Resveratrol Reduces The Inflammatory Response In Adipose Tissue And Improves Adipose Insulin Signaling In High-fat Diet-fed Mice

Resveratrol Reduces The Inflammatory Response In Adipose Tissue And Improves Adipose Insulin Signaling In High-fat Diet-fed Mice
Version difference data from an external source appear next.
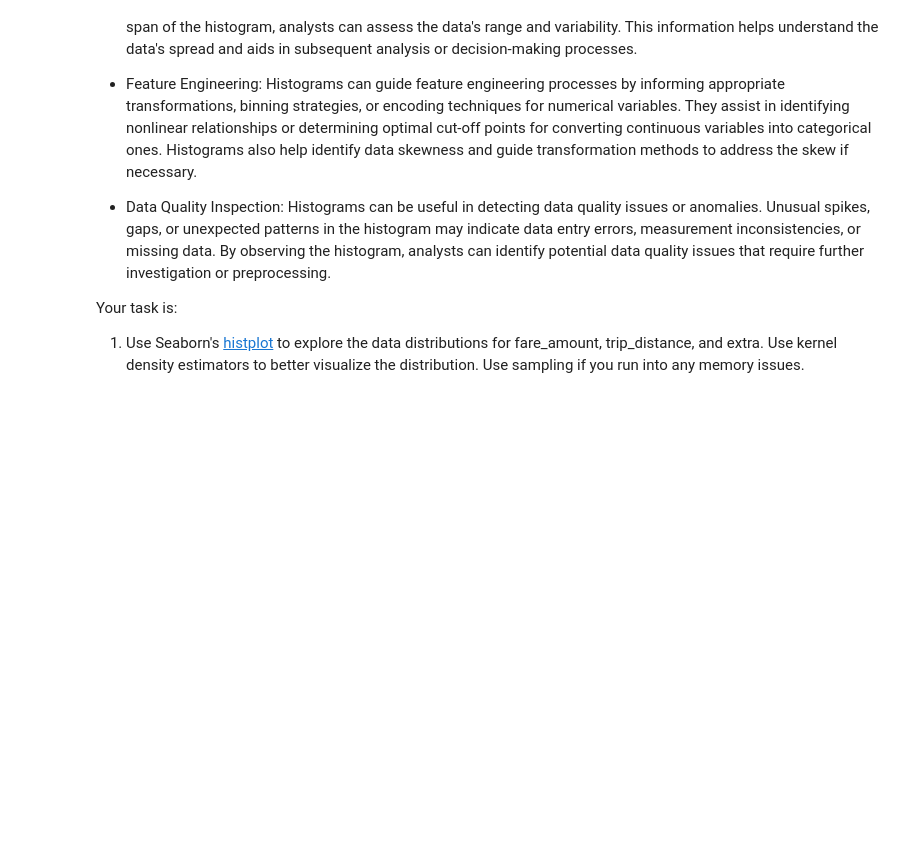
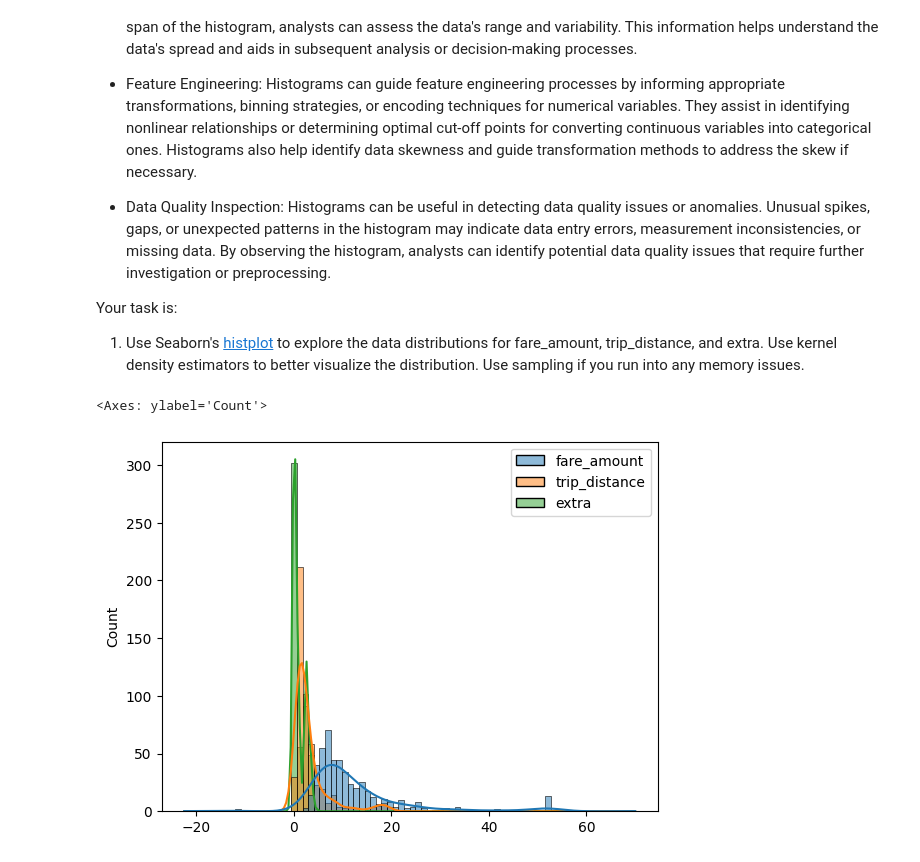
Before and after one commit to azulez/BootCamp2025, a Jupyter notebook: Student_MLE_MiniProject_EDA.ipynb, the cells around one changed output. Saved outputs shown, nothing was run; the diff lists cells and outputs as text; code cells hidden in the pictures; blank space fills up the shorter version.

```diff
--- a/Student_MLE_MiniProject_EDA.ipynb
+++ b/Student_MLE_MiniProject_EDA.ipynb
@@ -181,3 +355,8 @@ Your task is:
   1. Use Seaborn's [histplot](https://seaborn.pydata.org/generated/seaborn.histplot.html) to explore the data distributions for fare_amount, trip_distance, and extra. Use kernel density estimators to better visualize the distribution. Use sampling if you run into any memory issues.
 # %%
 # Explore data distributions for 'fare_amount', 'trip_distance' and 'extra' using Seaborn's histplot. Sample the data if you run into memory issues.
+df_filterfare = df.filter(['fare_amount', 'trip_distance', 'extra']).sample(500)
+sns.histplot(df_filterfare, kde=True)
+# %% [output]
+<Axes: ylabel='Count'>
+[figure, added]
```
Also changed, not shown: parts of 15 cells of this notebook.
This is an open access article distributed under the terms of the Creative Commons Attribution License , which permits unrestricted use, distribution, reproduction and adaptation in any medium and for any purpose provided that it is properly attributed. For attribution, the original author(s), title, publication source (PeerJ) and either DOI or URL of the article must be cited. Ding S, Jiang J, Wang Z, Zhang G, Yin J, Wang X, Wang S, Yu Z. (2018) Resveratrol reduces the inflammatory response in adipose tissue and improves adipose insulin signaling in high-fat diet-fed mice. PeerJ 6:e5173 Obesity-induced glucose metabolism disorder is associated with chronic, low-grade, systemic inflammation and is considered a risk factor for diabetes and metabolic syndrome. Resveratrol (RES), a natural anti-inflammatory compound, is observed to improve glucose tolerance and insulin sensitivity in obese rodents and humans. This study aimed to test the effects of RES administration on insulin signaling and the inflammatory response in visceral white adipose tissue (WAT) caused by a high-fat diet (HFD) in mice. A total of 40 wild-type C57BL/6 male mice were divided into four groups (10 in each group): the standard chow diet (STD) group was fed a STD; the HFD group was fed a HFD; and the HFD-RES/L and HFD-RES/H groups were fed a HFD plus RES (200 and 400 mg/kg/day, respectively). The L and H in RES/L and RES/H stand for low and high, respectively. Glucose tolerance, insulin sensitivity, circulating inflammatory biomarkers and lipid profile were determined. Quantitative PCR and Western blot were used to determine the expression of CC-chemokine receptor 2 (CCR2), other inflammation markers, glucose transporter 4 (GLUT4), insulin receptor substrate 1 (IRS-1) and pAkt/Akt and to assess target Continue reading >>

More in diabetes